• ACTION ITEM: All of the records below must be output exactly, with no pictures carried over.

• DATA:
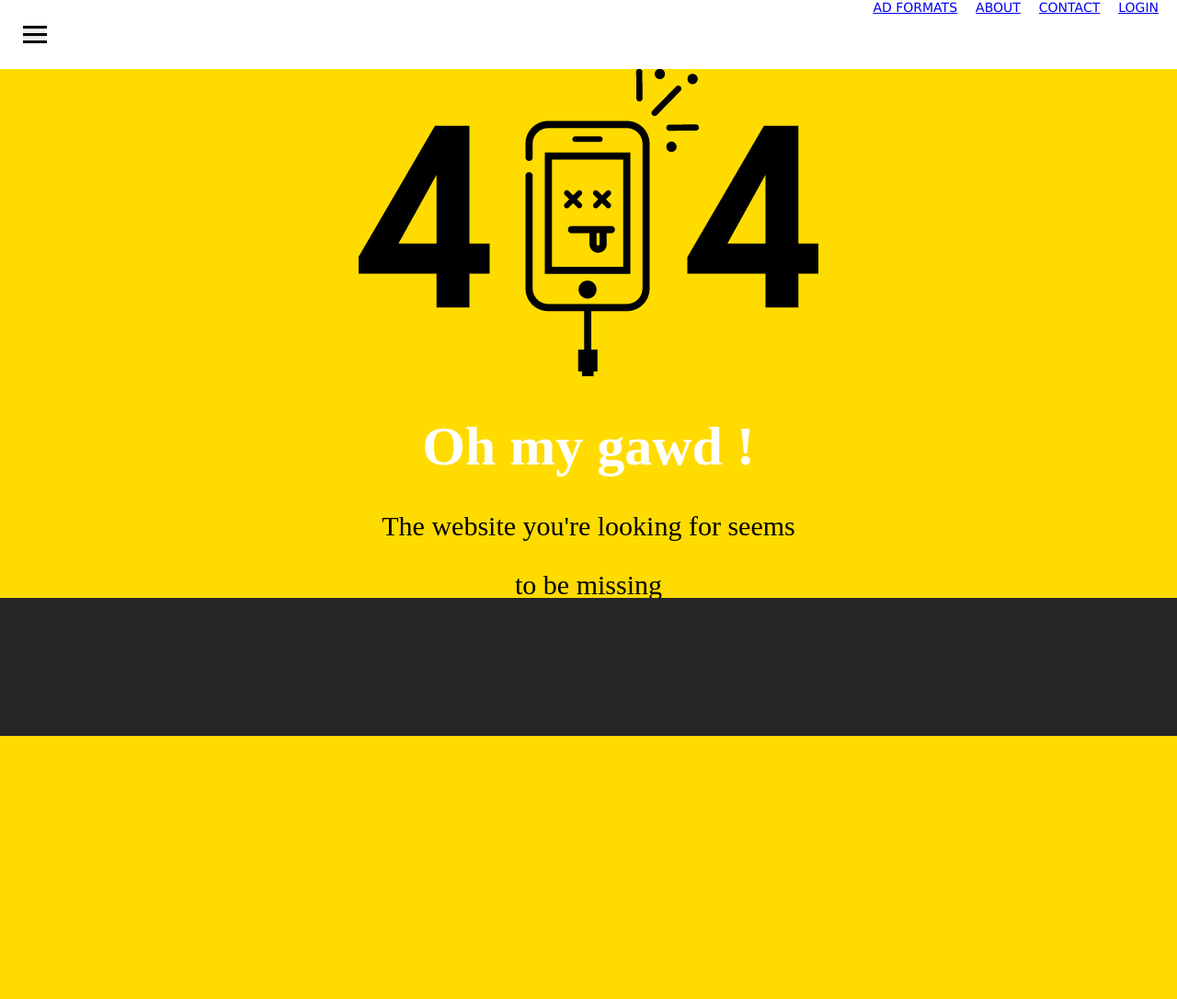
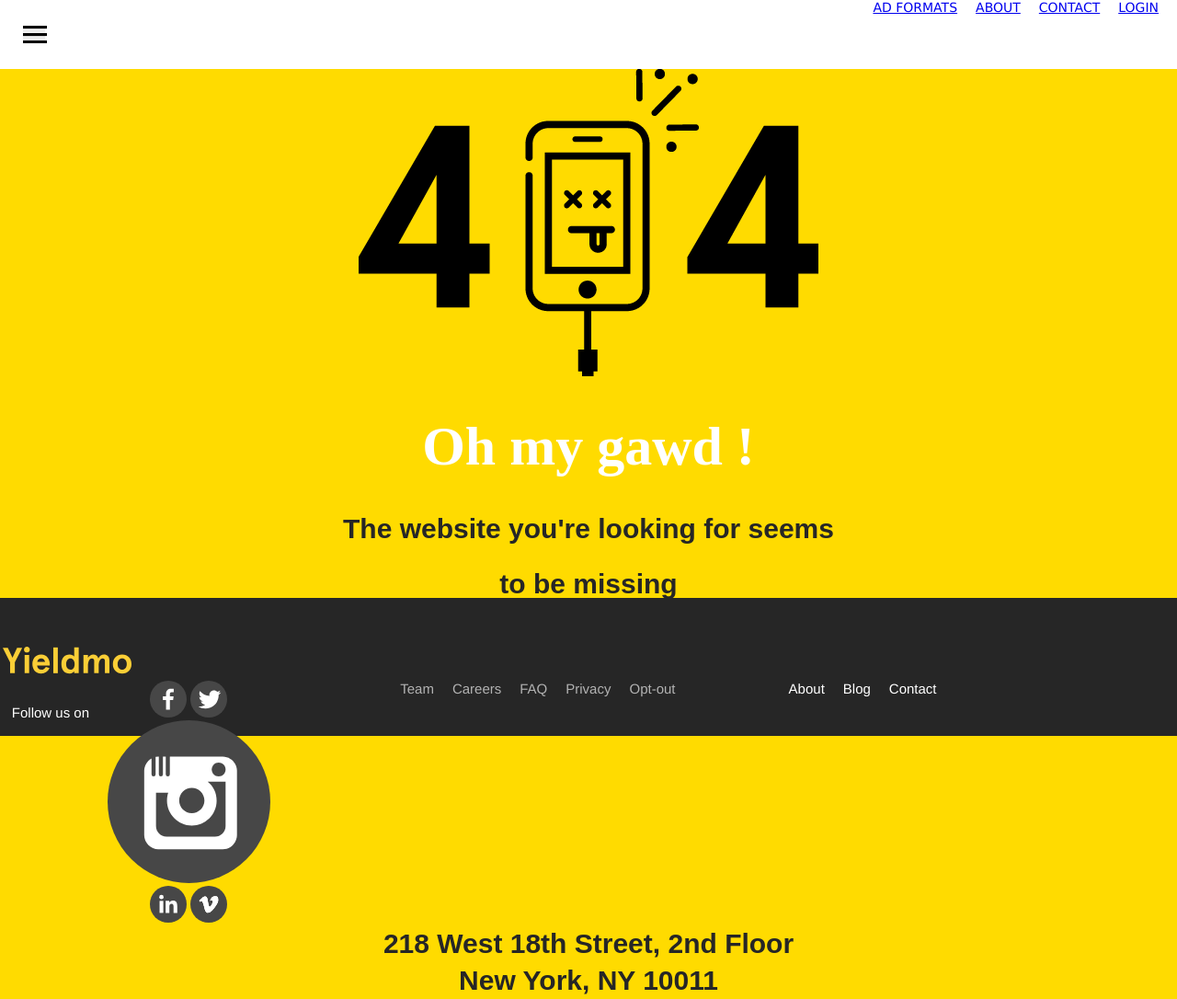
Before and after one commit to Helenepinto/projetcours, a plain HTML site: page index.html in a window 1280 px wide. Shown: the whole page at 92% size. Before the commit the page ends 800 px from the top, so only its background shows below. Drawn offline with Linux system fonts and the light colour scheme.

Commit message:
modifications

```diff
--- a/index.html
+++ b/index.html
@@ -46,5 +46,41 @@
                 <div id="footer">
 
                 </div>
-                <footer></footer>
+                <footer>
+                    <div id="foot">
+                <table>
+                    <tr>
+                        <td> <img src='images/logo-footer.svg' width='140px' height='30px' rowspan='2'/> </td>
+                    </tr>
+                </table>
+
+                <div id="tableau">
+                    <ul class='About'>
+                        <li>About</li>
+                        <li>Blog</li>
+                        <li>Contact</li>
+                    </ul>
+                    <ul class='Team'>
+                        <li>Team</li>
+                        <li>Careers</li>
+                        <li>FAQ</li>
+                        <li>Privacy</li>
+                        <li>Opt-out</li>
+                    </ul>
+                    <ul class='icones'>
+                        <li>Follow us on</li>
+                        <li>
+                            <img src='images/logo-facebook.svg'>
+                            <img src='images/logo-twitter.svg'>
+                            <img src='images/logo-instagram.svg'>
+                            <img src='images/logo-linkedin.svg'>
+                            <img src='images/logo-vimeo.svg'>
+                        </li>
+                    </ul>
+                </div>
+                <div>
+                    <p>218 West 18th Street, 2nd Floor <br>New York, NY 10011</br></p>
+                </div>
+        </div>
+                </footer>
 </html>
--- a/style.css
+++ b/style.css
@@ -72,3 +72,66 @@ width:100%;
 padding-top:50px;
 height:100px;
 }
+
+.About {
+    color: white;
+    font-family: Helvetica;
+    font-size: 15px;
+    font-weight: lighter;
+    list-style-type: none;
+    display: block;
+}
+
+.Team {
+    color:rgb(178, 178, 178);
+    font-family: Helvetica;
+    font-size: 15px;
+    font-weight: lighter;
+    list-style-type: none;
+}
+
+.icones {
+    font-family: Helvetica;
+    color: white;
+    font-size: 15px;
+    font-weight: lighter;
+    list-style-type: none;
+}
+
+p {
+    font-size:30px;
+    font-family: "Apercu Bold";
+    font-family: sans-serif;
+    font-weight: bold;
+    line-height: 40px;
+    color: rgb(38, 38, 38);
+    margin-top: 20px;
+    margin-bottom: 10px;
+}
+
+#tableau ul {
+    width: 33%;
+    padding:0;
+    display: inline-block;
+    text-align: center;
+    vertical-align: top;
+
+#backtotable {
+    margin:auto;
+}
+
+#tableau {
+    width : 75%;
+
+}
+#foot p {
+    color: white;
+    font-size: 15px;
+    font-weight: lighter;
+    line-height: 21.42px;
+    text-align: center;
+}
+#foot {
+    height: 374px;
+    background-color: rgb(38, 38, 38);
+}
```
Also changed, not shown: images/logo-facebook.svg (added), images/logo-footer.svg (added), images/logo-instagram.svg (added), images/logo-linkedin.svg (added), images/logo-twitter.svg (added), images/logo-vimeo.svg (added).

• ANSWER SECTION:
Before and after one commit to Helenepinto/projetcours, a plain HTML site: page index.html in a window 1280 px wide. Shown: the whole page at 92% size. Before the commit the page ends 800 px from the top, so only its background shows below. Drawn offline with Linux system fonts and the light colour scheme.

Commit message:
modifications

```diff
--- a/index.html
+++ b/index.html
@@ -46,5 +46,41 @@
                 <div id="footer">
 
                 </div>
-                <footer></footer>
+                <footer>
+                    <div id="foot">
+                <table>
+                    <tr>
+                        <td> <img src='images/logo-footer.svg' width='140px' height='30px' rowspan='2'/> </td>
+                    </tr>
+                </table>
+
+                <div id="tableau">
+                    <ul class='About'>
+                        <li>About</li>
+                        <li>Blog</li>
+                        <li>Contact</li>
+                    </ul>
+                    <ul class='Team'>
+                        <li>Team</li>
+                        <li>Careers</li>
+                        <li>FAQ</li>
+                        <li>Privacy</li>
+                        <li>Opt-out</li>
+                    </ul>
+                    <ul class='icones'>
+                        <li>Follow us on</li>
+                        <li>
+                            <img src='images/logo-facebook.svg'>
+                            <img src='images/logo-twitter.svg'>
+                            <img src='images/logo-instagram.svg'>
+                            <img src='images/logo-linkedin.svg'>
+                            <img src='images/logo-vimeo.svg'>
+                        </li>
+                    </ul>
+                </div>
+                <div>
+                    <p>218 West 18th Street, 2nd Floor <br>New York, NY 10011</br></p>
+                </div>
+        </div>
+                </footer>
 </html>
--- a/style.css
+++ b/style.css
@@ -72,3 +72,66 @@ width:100%;
 padding-top:50px;
 height:100px;
 }
+
+.About {
+    color: white;
+    font-family: Helvetica;
+    font-size: 15px;
+    font-weight: lighter;
+    list-style-type: none;
+    display: block;
+}
+
+.Team {
+    color:rgb(178, 178, 178);
+    font-family: Helvetica;
+    font-size: 15px;
+    font-weight: lighter;
+    list-style-type: none;
+}
+
+.icones {
+    font-family: Helvetica;
+    color: white;
+    font-size: 15px;
+    font-weight: lighter;
+    list-style-type: none;
+}
+
+p {
+    font-size:30px;
+    font-family: "Apercu Bold";
+    font-family: sans-serif;
+    font-weight: bold;
+    line-height: 40px;
+    color: rgb(38, 38, 38);
+    margin-top: 20px;
+    margin-bottom: 10px;
+}
+
+#tableau ul {
+    width: 33%;
+    padding:0;
+    display: inline-block;
+    text-align: center;
+    vertical-align: top;
+
+#backtotable {
+    margin:auto;
+}
+
+#tableau {
+    width : 75%;
+
+}
+#foot p {
+    color: white;
+    font-size: 15px;
+    font-weight: lighter;
+    line-height: 21.42px;
+    text-align: center;
+}
+#foot {
+    height: 374px;
+    background-color: rgb(38, 38, 38);
+}
```
Also changed, not shown: images/logo-facebook.svg (added), images/logo-footer.svg (added), images/logo-instagram.svg (added), images/logo-linkedin.svg (added), images/logo-twitter.svg (added), images/logo-vimeo.svg (added).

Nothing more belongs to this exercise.